LAKEWOOD — The 2012 Colorado High School Activities Association State Track and Field Meet started off on the right foot for San Luis Valley schools on Thursday, here at Jefferson County Stadium in Lakewood.
Thursday’s action produced seven medalists (three individuals and four relays) including a single state champion.
Alamosa High School junior Samuel Bilderbeck excited fans as he was able to win the Class 3A pole vault. Bilderbeck was one of three competitors to clear 13 feet. Because neither of the three could clear 13 feet, 6 inches and was the only one to not have a missed attempt in the lower heights, he earned his first state championship.
“It’s the most surreal feeling I have ever felt, I can’t even believe it!” said an excited Bilderbeck after he found out he won. “When I cleared 13 feet on the first attempt I was thinking I may have just sealed the deal for me.”
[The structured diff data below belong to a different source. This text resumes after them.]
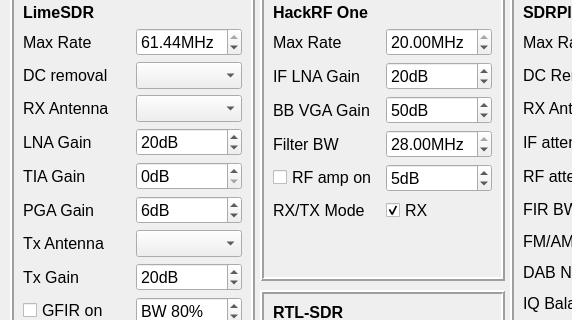
First picture: the form in src/modules/sdr.ui, repository g4ixt/QtTinySA, before the edit; both pictures show x 0 to 572 and y 250 to 570 of the 1024 by 768 pixel window.
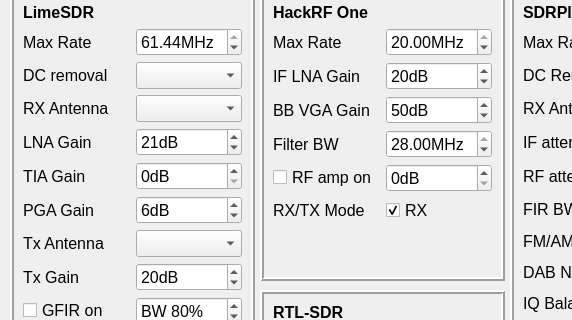
Second picture: the form after the edit.

```diff
--- a/src/modules/sdr.ui
+++ b/src/modules/sdr.ui
@@ -173,7 +173,7 @@
        <number>14</number>
       </property>
       <property name="value">
-       <number>5</number>
+       <number>0</number>
       </property>
      </widget>
     </item>
@@ -508,7 +508,7 @@
        <number>30</number>
       </property>
       <property name="value">
-       <number>20</number>
+       <number>21</number>
       </property>
      </widget>
     </item>
```
Left out of the diff: 21 changed lines with no effect on the pictures.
“I know we make a deal about the rankings and where I am sitting but this week was all about having fun,” he added. “I came to have fun and because I was having fun it led to me doing so well.”
The pole vault is something that Bilderbeck has worked on to excel as his father, Jeff Bilderbeck, was an assistant coach specializing in pole vault and jumps for Alamosa head coach Larry Zaragoza. Jeff was a major cog in his success because there were several hours spent after practice where they practiced.
“Everything, it means everything to have my son do it, it’s the pinnacle,” said Jeff. “It was a tough competition, he had to clear 13 feet on his first attempt, he was clean all the way through and that’s what made the difference.”
After opening up by clearing 11 feet, Bilderbeck had to check out and go run the preliminaries of the 110 hurdles. He finished the race with a personal record time of 15.61. That pumped him up go back and finish the pole vault.
“I was so excited that I ran such a fast time that it helped me vault higher,” said Samuel Bilderbeck.
This 13 foot clearance was an improvement from last year where he finished in fourth place by clearing 11 feet, 6 inches.
BY: Eric R. Flores